Indoor air quality is the quality of air inside buildings determined by humidity, temperature, and concentration of pollutants. It is measured by the concentration of carbon dioxide (CO2), nitrogen dioxide (NO2), ozone (O3), particulate matter, and various other volatile organic compounds.

Why is indoor air quality important?

Most people spend 90% of their time indoors so a building’s indoor air quality can be more predictive of a person’s health than the air outdoors. Also, the quality of the air indoors is more likely to be lower than outdoor air when the buildings are not well-ventilated. Moreover, the weather proofing of buildings tends to reduce the circulation of outdoor air which in turn exposes people to harmful consequences.

Poor air quality can lead to sick building syndrome which is a situation where the well-being of people in the buildings is threatened. The people inside the buildings experience acute affects such as headaches, fatigue, irritation in the eyes, throat, nose, and lungs.

Indoor air quality is also associated with certain diseases such as asthma. It helps spread communicable diseases such as flu, influenza, and tuberculosis.  In addition to this, exposure to indoor air contaminants such as benzene, radon, and asbestos can lead to cancer in the long run.

The performance of the people in commercial buildings is also negatively affected by poor indoor air quality. It leads to high absenteeism, low morale of workers and an average decrease of 8% in worker productivity. According to research from Ontario Wealth Management Corporation, it has been estimated that poor air quality costs the United States around 17-26 billion dollars per year.

Benefits of keeping indoor air quality high in commercial buildings

Keeping the quality of air high in commercial buildings can make workplaces comfortable and reduce the risk as well as costs of illness or health deterioration. A quantitative study undertaken by Bill Fisk and his colleagues at Lawrence Berkeley National Laboratory depicts that by keeping indoor air quality high in commercial buildings, there can be millions of dollars’ worth of annual healthcare savings which will ultimately not only benefit people working in commercial buildings but also those employees who cover their employees’ health care costs. The study highlights that by improving indoor air quality, there can be an estimated $6 billion to $14 billion annual healthcare savings due to a reduction in respiratory diseases, an estimated $1 to $4 billion annual healthcare savings due to a reduction in allergies and asthma attacks, and an estimated $10 to $30 billion annual savings due to reduction in healthcare costs pertaining to sick building syndromes.

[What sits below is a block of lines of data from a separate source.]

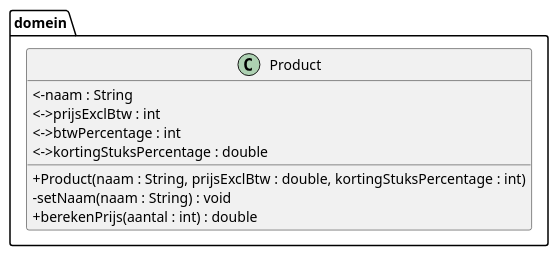
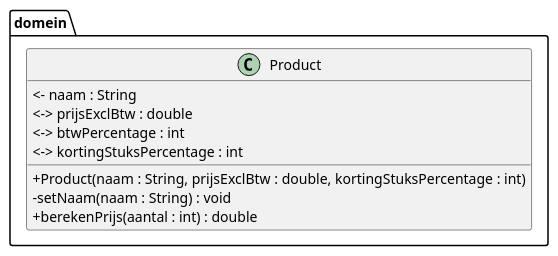
Before and after one commit to AdrenalineGhost/Projects: the diagram in java/H3/Oef8/Oef8.puml, drawn with PlantUML. The commit also changed 13 other files, not shown here.

```diff
--- a/java/H3/Oef8/Oef8.puml
+++ b/java/H3/Oef8/Oef8.puml
@@ -1,16 +1,16 @@
 @startuml Product
 skinparam ClassAttributeIconSize 0
 
 package domein{
     class Product{
-        <-naam : String
-        <->prijsExclBtw : int
-        <->btwPercentage : int
-        <->kortingStuksPercentage : double
+        <- naam : String
+        <-> prijsExclBtw : double
+        <-> btwPercentage : int
+        <-> kortingStuksPercentage : int
         + Product(naam : String, prijsExclBtw : double, kortingStuksPercentage : int)
         - setNaam(naam : String) : void
         + berekenPrijs(aantal : int) : double
     }
 }
 
 @enduml
```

High indoor air quality also improves the performance of workers. A study conducted by the Harvard Business Review found that improving the quality of air inside commercial buildings can improve the cognitive ability of building occupants which in turn allows them to make better decisions. In addition to this, a study conducted by West Bend Mutual Insurance Company depicted that by ensuring the high quality of indoor air a company can increase employee’s productivity by 8-10% on average and in turn benefit from productivity gains of $176 per square meter annually. This is reflective of the fact that people working in good quality indoor air will be healthier and energetic.